“It was the kind of place you had to know about,” artist and musician G.B. Jones says of the Cabana Room, an upstairs venue off the beaten track in what was the Spadina Hotel on the corner of Toronto’s King Street West and Spadina Avenue.

By the late 1990s, the nearly 100-year-old hotel was turned into a youth hostel and fell into disrepair, only to be recently gutted and repurposed as Quantum Coffee and BrainStation, a business offering courses in Web design and programming. Its backers are trying to foster an urbane scene for tech-minded young professionals.

In the 1980s, it was a scene created by musicians and artists.

The main bar, when the building was still the Spadina Hotel, “was so beautiful,” Ms. Jones recalls. “They hadn’t changed it since the 1930s. When you walked in, it was like walking into a Raymond Chandler novel. You felt like you were in a film noir movie.”

But the upstairs Cabana Room was the focal point, hosting bands such as Fifth Column, a precursor to the riot grrrl movement in which Ms. Jones was mainly a drummer and singer. Experimental groups such as The Party’s Over and the alt-rock Woods are Full of Cuckoos also took the stage. Each were a burst of brilliance, equal to New York’s art punk and No Wave scene at the time.

The Cabana Room was also a draw for the busy cassette-tape culture, with bands releasing homemade tapes and compilations, now rare and highly prized.

The Art Deco decor, with shades of the downstairs bar, also featured silver poles, Ms. Jones says, which created little enclaves for the bands and the audience full of art students, many of whom lived close by.

She lived with bandmate Caroline Azar in a nearby warehouse. “We practised there, and we also had other people practising there. And everyone would just go over to the Cabana Room, because it was literally right around the corner,” she says.

This was decades before the glut of downtown condos. Living downtown was still an anomaly. “When we were younger, everyone we knew lived in warehouses right downtown. You’d walk around the streets, and the people you’d see would be mostly artists and musicians and filmmakers, and people who came downtown to work.”

By the early 1990s, the scene was ending. Rents rose. The underground was starting to get more mainstream attention, losing its impetus. The cassette culture died.

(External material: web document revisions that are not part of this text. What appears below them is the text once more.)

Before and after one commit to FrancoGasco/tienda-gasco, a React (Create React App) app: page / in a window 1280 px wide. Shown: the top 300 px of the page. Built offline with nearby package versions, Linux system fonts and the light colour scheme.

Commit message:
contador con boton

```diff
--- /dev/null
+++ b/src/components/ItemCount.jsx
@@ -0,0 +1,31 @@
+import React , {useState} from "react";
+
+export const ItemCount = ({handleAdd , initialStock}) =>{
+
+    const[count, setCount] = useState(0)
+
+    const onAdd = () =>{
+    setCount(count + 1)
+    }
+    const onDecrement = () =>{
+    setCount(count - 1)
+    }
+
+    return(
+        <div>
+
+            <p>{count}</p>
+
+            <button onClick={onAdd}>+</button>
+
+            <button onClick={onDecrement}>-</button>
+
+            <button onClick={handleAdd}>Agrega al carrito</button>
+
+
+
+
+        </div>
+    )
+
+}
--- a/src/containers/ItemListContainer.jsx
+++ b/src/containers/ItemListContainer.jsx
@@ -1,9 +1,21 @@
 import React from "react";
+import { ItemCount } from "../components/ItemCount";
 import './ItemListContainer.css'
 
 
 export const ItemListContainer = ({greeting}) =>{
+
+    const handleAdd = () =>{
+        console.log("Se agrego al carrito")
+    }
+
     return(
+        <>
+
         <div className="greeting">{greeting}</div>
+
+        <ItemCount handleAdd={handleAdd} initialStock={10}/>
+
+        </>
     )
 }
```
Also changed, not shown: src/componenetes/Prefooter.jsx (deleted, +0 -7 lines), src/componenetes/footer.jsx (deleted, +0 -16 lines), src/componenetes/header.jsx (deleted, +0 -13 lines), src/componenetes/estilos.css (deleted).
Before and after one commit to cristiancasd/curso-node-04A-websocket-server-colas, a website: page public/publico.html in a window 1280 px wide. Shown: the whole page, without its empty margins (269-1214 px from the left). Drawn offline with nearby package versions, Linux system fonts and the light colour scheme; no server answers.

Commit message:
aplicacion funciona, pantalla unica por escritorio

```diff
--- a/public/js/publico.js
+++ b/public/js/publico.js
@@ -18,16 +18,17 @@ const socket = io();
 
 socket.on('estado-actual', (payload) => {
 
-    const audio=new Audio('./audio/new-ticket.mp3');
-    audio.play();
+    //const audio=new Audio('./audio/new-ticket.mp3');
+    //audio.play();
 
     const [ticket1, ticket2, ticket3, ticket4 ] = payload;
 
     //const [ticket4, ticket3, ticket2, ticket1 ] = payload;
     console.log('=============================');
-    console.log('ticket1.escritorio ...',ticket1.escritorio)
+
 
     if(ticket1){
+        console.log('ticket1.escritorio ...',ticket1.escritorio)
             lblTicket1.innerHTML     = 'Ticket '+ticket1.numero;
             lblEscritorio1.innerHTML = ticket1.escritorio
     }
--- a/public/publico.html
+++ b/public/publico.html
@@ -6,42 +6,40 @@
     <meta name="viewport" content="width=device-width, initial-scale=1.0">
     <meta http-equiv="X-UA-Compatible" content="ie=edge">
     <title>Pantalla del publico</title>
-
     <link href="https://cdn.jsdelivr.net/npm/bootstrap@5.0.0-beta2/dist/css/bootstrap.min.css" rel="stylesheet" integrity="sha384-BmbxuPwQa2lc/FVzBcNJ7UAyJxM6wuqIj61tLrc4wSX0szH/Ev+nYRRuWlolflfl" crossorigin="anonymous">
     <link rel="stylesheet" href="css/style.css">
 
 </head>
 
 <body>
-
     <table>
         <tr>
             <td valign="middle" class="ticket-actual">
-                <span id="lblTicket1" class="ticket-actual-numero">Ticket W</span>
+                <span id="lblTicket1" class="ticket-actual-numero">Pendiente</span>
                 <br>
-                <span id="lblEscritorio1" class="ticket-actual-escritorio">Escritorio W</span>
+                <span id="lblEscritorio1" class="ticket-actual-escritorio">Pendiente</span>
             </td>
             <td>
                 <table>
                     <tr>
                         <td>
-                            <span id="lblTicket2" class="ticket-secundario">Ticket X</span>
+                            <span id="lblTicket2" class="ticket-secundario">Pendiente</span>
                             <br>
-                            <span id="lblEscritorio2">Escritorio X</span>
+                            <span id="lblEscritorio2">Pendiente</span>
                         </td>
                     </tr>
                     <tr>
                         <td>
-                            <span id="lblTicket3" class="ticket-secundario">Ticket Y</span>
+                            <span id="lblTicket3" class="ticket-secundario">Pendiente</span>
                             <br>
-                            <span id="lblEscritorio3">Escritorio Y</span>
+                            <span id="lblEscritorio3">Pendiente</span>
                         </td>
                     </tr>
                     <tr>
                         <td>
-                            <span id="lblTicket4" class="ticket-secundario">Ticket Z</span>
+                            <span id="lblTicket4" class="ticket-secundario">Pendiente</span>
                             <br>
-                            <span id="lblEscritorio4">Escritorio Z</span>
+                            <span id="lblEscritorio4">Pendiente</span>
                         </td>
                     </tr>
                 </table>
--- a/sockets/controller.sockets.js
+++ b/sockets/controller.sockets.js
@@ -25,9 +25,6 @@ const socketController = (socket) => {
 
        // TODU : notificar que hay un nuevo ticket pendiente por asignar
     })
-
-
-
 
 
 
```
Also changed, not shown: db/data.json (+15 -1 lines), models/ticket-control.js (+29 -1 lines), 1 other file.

King Street West, with its tech and advertising offices and its more cultivated feel today, is unrecognizable from what it was, Ms. Jones says.

Every underground scene inevitably ends. “So you can’t really be too sad about that changing. You have to accept the fact that it’s going to move into a different venue or a different part of the city,” she says.